### Problem requirements
Report every line below that has the string "this" in it.

# # # #

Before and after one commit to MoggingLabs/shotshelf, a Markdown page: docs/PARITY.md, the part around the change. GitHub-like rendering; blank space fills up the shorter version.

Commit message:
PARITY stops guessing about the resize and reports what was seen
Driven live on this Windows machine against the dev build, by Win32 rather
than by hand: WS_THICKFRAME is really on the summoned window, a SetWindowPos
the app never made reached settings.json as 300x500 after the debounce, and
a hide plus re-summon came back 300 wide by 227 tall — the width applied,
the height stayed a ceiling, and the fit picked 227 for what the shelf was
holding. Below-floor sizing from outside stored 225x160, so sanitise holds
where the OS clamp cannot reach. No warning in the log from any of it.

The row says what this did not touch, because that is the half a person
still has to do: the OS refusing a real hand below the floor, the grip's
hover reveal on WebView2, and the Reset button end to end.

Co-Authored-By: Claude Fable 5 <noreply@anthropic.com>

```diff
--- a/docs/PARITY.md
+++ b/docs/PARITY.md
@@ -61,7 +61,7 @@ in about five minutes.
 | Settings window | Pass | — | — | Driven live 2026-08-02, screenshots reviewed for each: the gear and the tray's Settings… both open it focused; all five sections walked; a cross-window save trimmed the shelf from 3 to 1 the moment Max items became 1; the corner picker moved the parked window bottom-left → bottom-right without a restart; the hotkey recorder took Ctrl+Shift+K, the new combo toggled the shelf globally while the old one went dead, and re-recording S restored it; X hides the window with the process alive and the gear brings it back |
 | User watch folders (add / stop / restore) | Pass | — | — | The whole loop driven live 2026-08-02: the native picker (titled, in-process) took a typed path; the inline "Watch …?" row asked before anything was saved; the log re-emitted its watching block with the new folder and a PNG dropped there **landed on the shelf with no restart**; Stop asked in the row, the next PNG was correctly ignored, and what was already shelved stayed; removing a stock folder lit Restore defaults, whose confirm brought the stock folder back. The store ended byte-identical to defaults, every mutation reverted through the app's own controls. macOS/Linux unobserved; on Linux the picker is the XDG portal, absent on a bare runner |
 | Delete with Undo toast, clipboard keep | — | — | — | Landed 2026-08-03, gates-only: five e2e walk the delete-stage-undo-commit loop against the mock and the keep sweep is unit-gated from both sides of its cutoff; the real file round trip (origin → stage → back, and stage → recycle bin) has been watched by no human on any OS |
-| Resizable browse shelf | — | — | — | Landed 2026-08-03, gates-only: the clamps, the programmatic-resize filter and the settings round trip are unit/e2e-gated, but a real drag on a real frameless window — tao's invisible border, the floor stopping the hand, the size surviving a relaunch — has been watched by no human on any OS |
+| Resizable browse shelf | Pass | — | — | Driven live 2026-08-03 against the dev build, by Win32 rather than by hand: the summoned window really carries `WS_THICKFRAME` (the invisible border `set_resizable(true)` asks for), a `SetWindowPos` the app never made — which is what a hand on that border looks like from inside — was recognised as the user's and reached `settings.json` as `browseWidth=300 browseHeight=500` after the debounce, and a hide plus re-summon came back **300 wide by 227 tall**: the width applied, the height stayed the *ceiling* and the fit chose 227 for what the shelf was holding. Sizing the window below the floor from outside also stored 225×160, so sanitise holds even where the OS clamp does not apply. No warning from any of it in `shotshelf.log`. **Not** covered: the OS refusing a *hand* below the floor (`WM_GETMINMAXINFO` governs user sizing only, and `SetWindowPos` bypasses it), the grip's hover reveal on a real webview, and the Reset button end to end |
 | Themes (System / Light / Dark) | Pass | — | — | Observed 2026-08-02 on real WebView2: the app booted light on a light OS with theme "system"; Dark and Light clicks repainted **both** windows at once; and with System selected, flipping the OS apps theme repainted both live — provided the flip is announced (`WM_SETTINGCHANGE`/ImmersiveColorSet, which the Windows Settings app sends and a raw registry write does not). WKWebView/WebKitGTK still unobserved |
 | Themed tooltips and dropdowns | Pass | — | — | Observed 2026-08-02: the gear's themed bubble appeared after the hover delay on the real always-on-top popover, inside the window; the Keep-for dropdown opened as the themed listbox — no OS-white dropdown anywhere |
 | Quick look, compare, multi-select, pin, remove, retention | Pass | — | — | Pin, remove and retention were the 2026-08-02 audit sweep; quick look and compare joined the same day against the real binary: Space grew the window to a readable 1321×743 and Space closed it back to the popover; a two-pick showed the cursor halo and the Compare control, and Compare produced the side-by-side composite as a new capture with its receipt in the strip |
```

# # # #

### Task output
Driven live on this Windows machine against the dev build, by Win32 rather
The row says what this did not touch, because that is the half a person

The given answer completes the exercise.